Find every line in the records that holds the string "form". Copy each one.

___ DATA FOR ANALYSIS

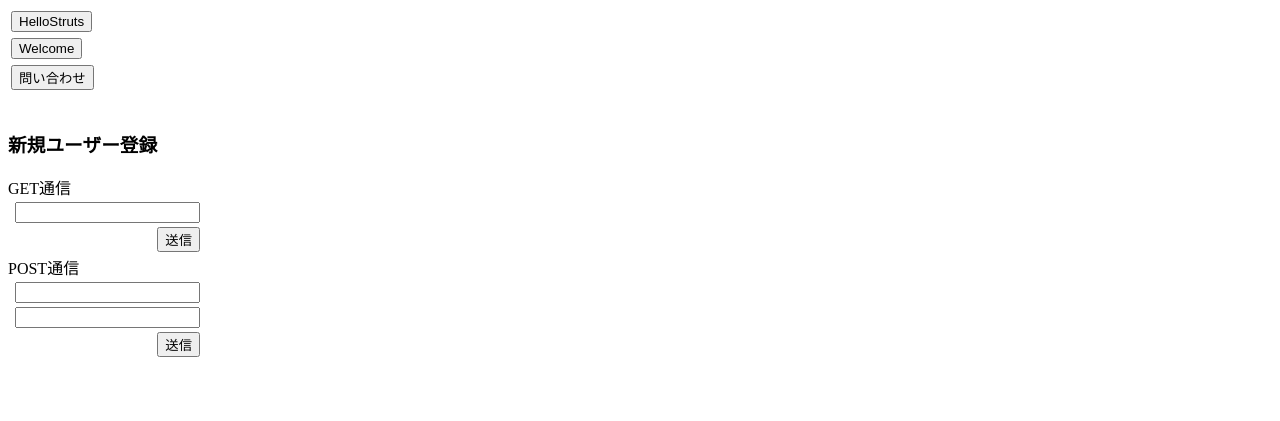
Repository: Wildbird-Yachou/test
Page: http://localhost/Webproj5/
These files come from the project's save history. The page is drawn as it stood at one moment and after the next save; the edit follows.
The browser window is 1280 px wide. The pictures show the whole page.
The page is served by Tomcat 9. Other server files are loaded and not shown.

Above is the page before, as saved 2018-08-17 11:39:41.

### Webproj5/WebContent/index.jsp
<%@ page language="java" contentType="text/html; charset=UTF-8"
    pageEncoding="UTF-8"%>
<%@ taglib prefix="s" uri="/struts-tags" %>
<!DOCTYPE html PUBLIC "-//W3C//DTD HTML 4.01 Transitional//EN" "http://www.w3.org/TR/html4/loose.dtd">
<html>
<head>
<meta http-equiv="Content-Type" content="text/html; charset=UTF-8">
<title>INDEX</title>
</head>
<body>
 <s:form action="HelloStrutsAction">
  <s:submit value="HelloStruts"/>
 </s:form>

 <s:form action="WelcomeAction">
 <s:submit value="Welcome"/>
 </s:form>

 <s:form action="InquiryAction">
  <s:submit value="問い合わせ"/>
  </s:form>

  <br>
  <h3>新規ユーザー登録</h3>
  GET通信
  <s:form method="get" action="TestAction">
  <s:textfield name="password"/>
  <s:submit value="送信"/>
  </s:form>
  POST通信
  <s:form method="post" action="TestAction">
  <s:textfield name="username"/>
  <s:password name="password"/>
  <s:submit value="送信"/>
  </s:form>


</body>
</html>

After the next save:
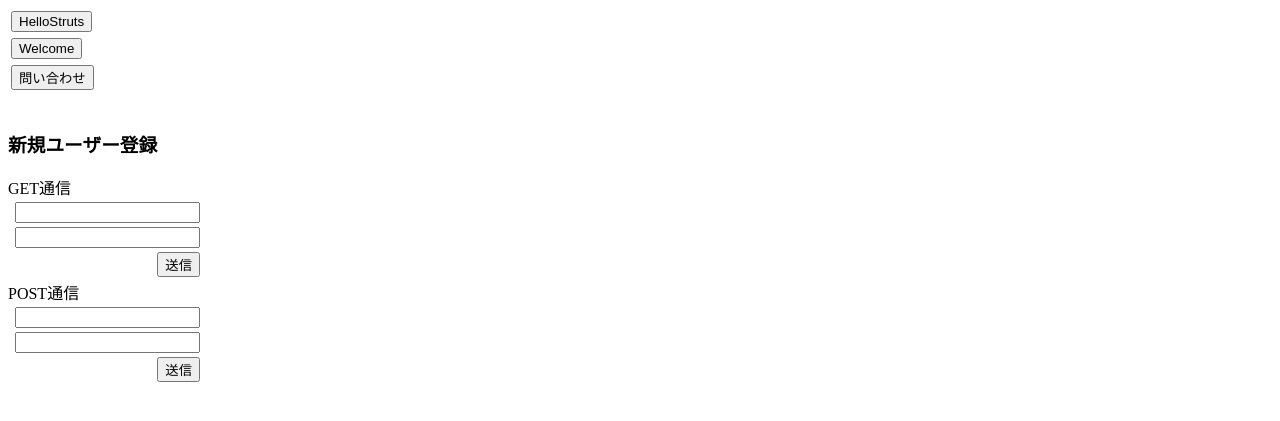
Saved 5 min 53 s later.
--- a/Webproj5/WebContent/index.jsp
+++ b/Webproj5/WebContent/index.jsp
@@ -24,6 +24,7 @@
   <h3>新規ユーザー登録</h3>
   GET通信
   <s:form method="get" action="TestAction">
+   <s:textfield name="username"/>
   <s:textfield name="password"/>
   <s:submit value="送信"/>
   </s:form>
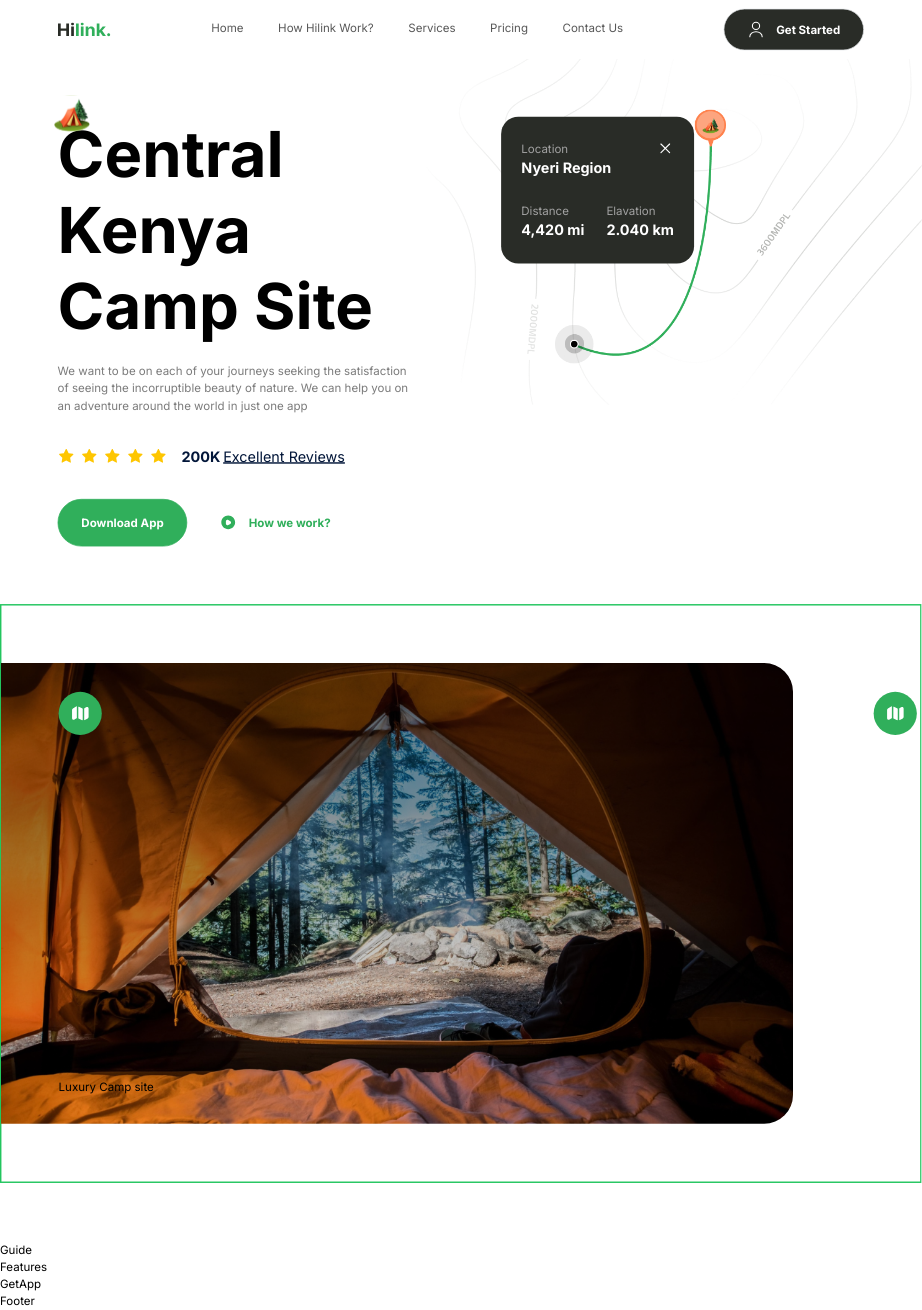
Repository: martin-raphael/travel_agency
Page: /
An editor plug-in stored every save of this project. The page is shown before and after the next save, followed by the edit.
The browser window is 1280 px wide. The pictures show the whole page, at 72% of full size.
The project was rebuilt for these pictures with package versions that can differ from the ones it lists, and the page was loaded fresh each time. The framework's server and built-in components were replaced by stand-ins that run in the browser. Also part of the build but not shown: next.config.mjs.

Above is the page before, as saved 2024-08-08 19:33:45.

After the next save:
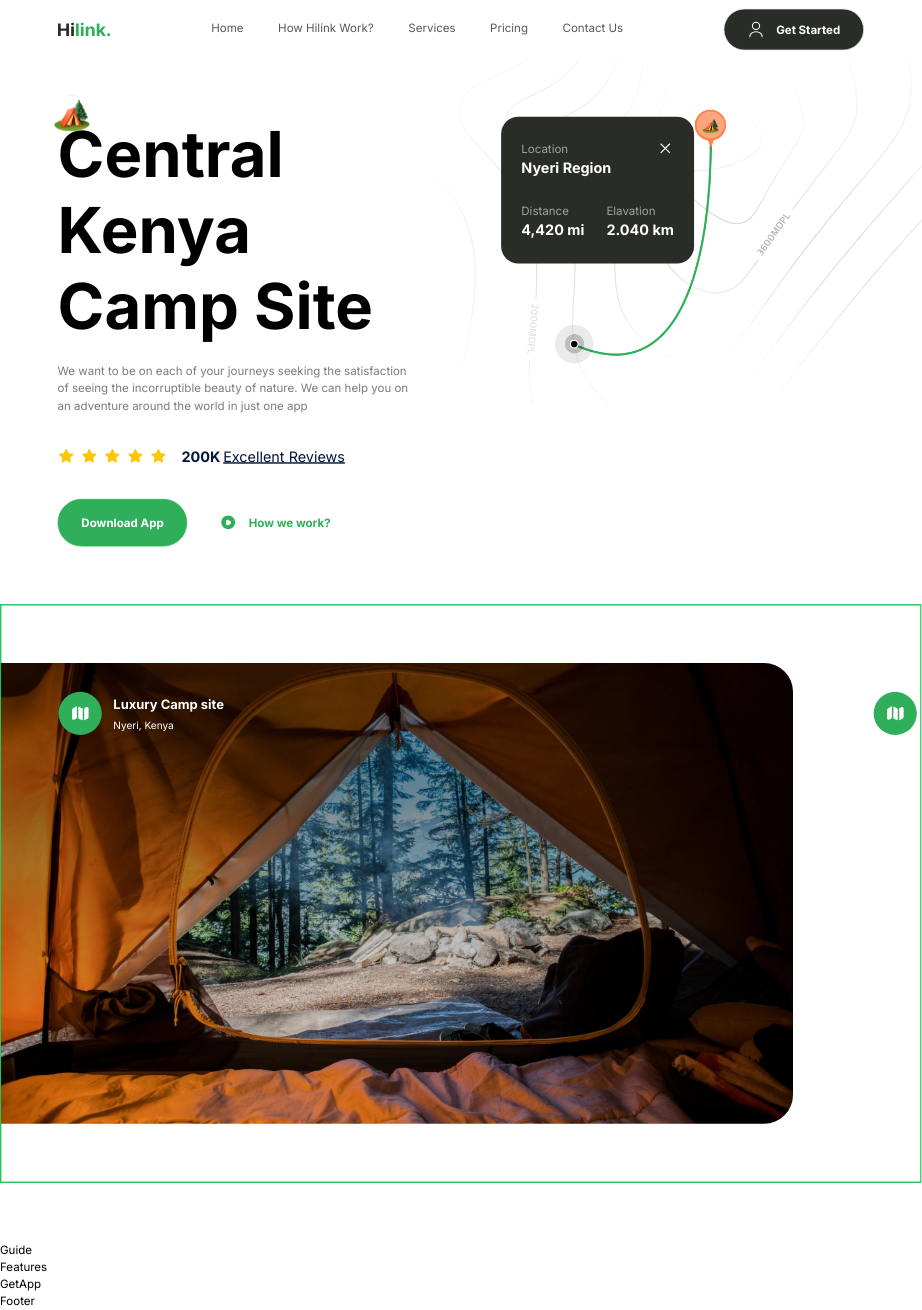
Saved 6 min 30 s later.
--- a/components/Camp.tsx
+++ b/components/Camp.tsx
@@ -13,10 +13,15 @@ const CampSite = ({backgroundImage, title,subtitle,peopleJoined}: CampProps) =>{
     <div className='flex h-full flex-col items-start justify-between p-6 lg:px-20 lg:py-10' >
       <div className='flexCenter gap-4'>
         <div className='rounded-full bg-green-50 p-4'>
-          <Image src="/folded-map.svg" alt='map' width={28} height={28}/>
+          <Image
+          src="/folded-map.svg"
+          alt='map' width={28} height={28}/>
+        </div>
+        <div className='flex flex-col gap-1'>
+          <h4 className='bold-18 text-white'> {title}</h4>
+          <p className='regular-14 text-white'> {subtitle}</p>
         </div>
       </div>
-      {title}
       </div>
     </div>
 }
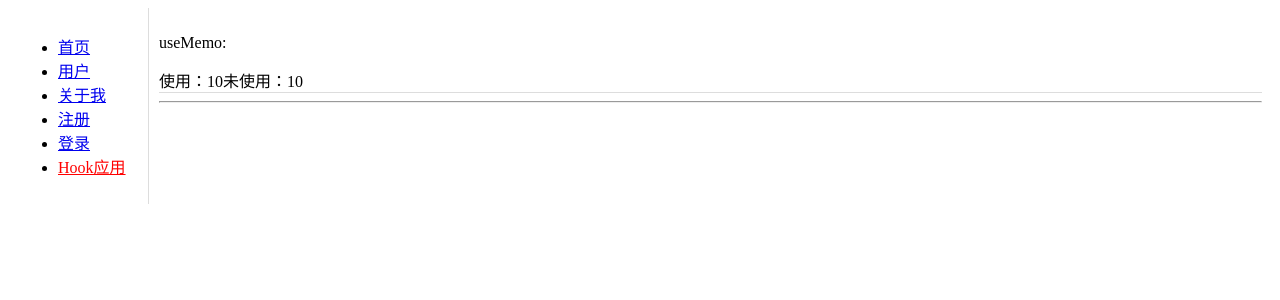
Repository: shellingfordly/js-library-Demo
Page: /hook (app in demo/react/demo/)
The author's editor kept a copy of each file at every save. The page is drawn from the files as they stood at one save, then again after the next save.
The browser window is 1280 px wide. The pictures show the whole page.
The project was rebuilt for these pictures with package versions that can differ from the ones it lists, and the page was loaded fresh each time. Also part of the build but not shown: demo/react/demo/src/views/home/components/UseReducer.js, demo/react/demo/src/views/home/components/SetTimeout.js, demo/react/demo/src/views/home/hook/context.js, demo/react/demo/src/views/home/components/context/useContext.js, demo/react/demo/src/views/home/components/context/contextType.js, demo/react/demo/src/views/home/components/context/consumer.js, demo/react/demo/src/views/home/utils/highComponent.js, demo/react/demo/src/views/home/Home.js and 12 more.

Above is the page before, as saved 2021-01-17 22:58:14.

After the next save:
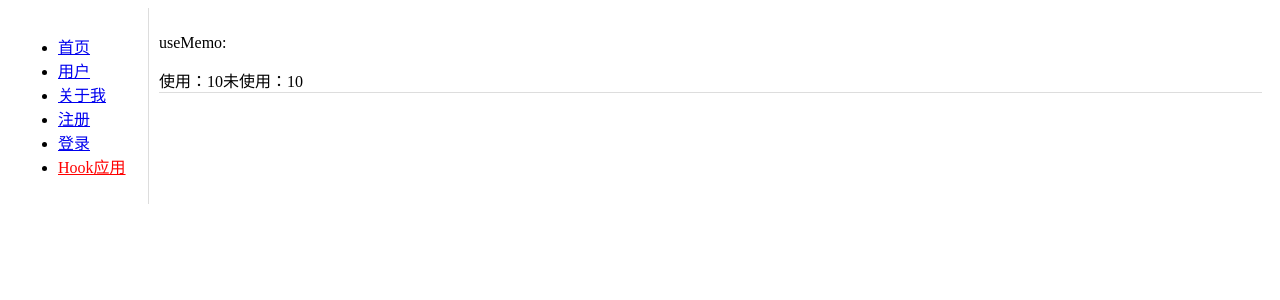
Saved 4 s later.
--- a/demo/react/demo/src/views/HookComponent/index.js
+++ b/demo/react/demo/src/views/HookComponent/index.js
@@ -9,7 +9,6 @@ export default function HookComponent() {
         使用：<UseMemoComponent />
         未使用：<UseFunComponent />
       </div>
-      <hr />
     </div>
   )
 }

______

THE COMPLETED TASK =>
 <s:form action="HelloStrutsAction">
 </s:form>
 <s:form action="WelcomeAction">
 </s:form>
 <s:form action="InquiryAction">
  </s:form>
  <s:form method="get" action="TestAction">
  </s:form>
  <s:form method="post" action="TestAction">
  </s:form>
   <s:form method="get" action="TestAction">
   </s:form>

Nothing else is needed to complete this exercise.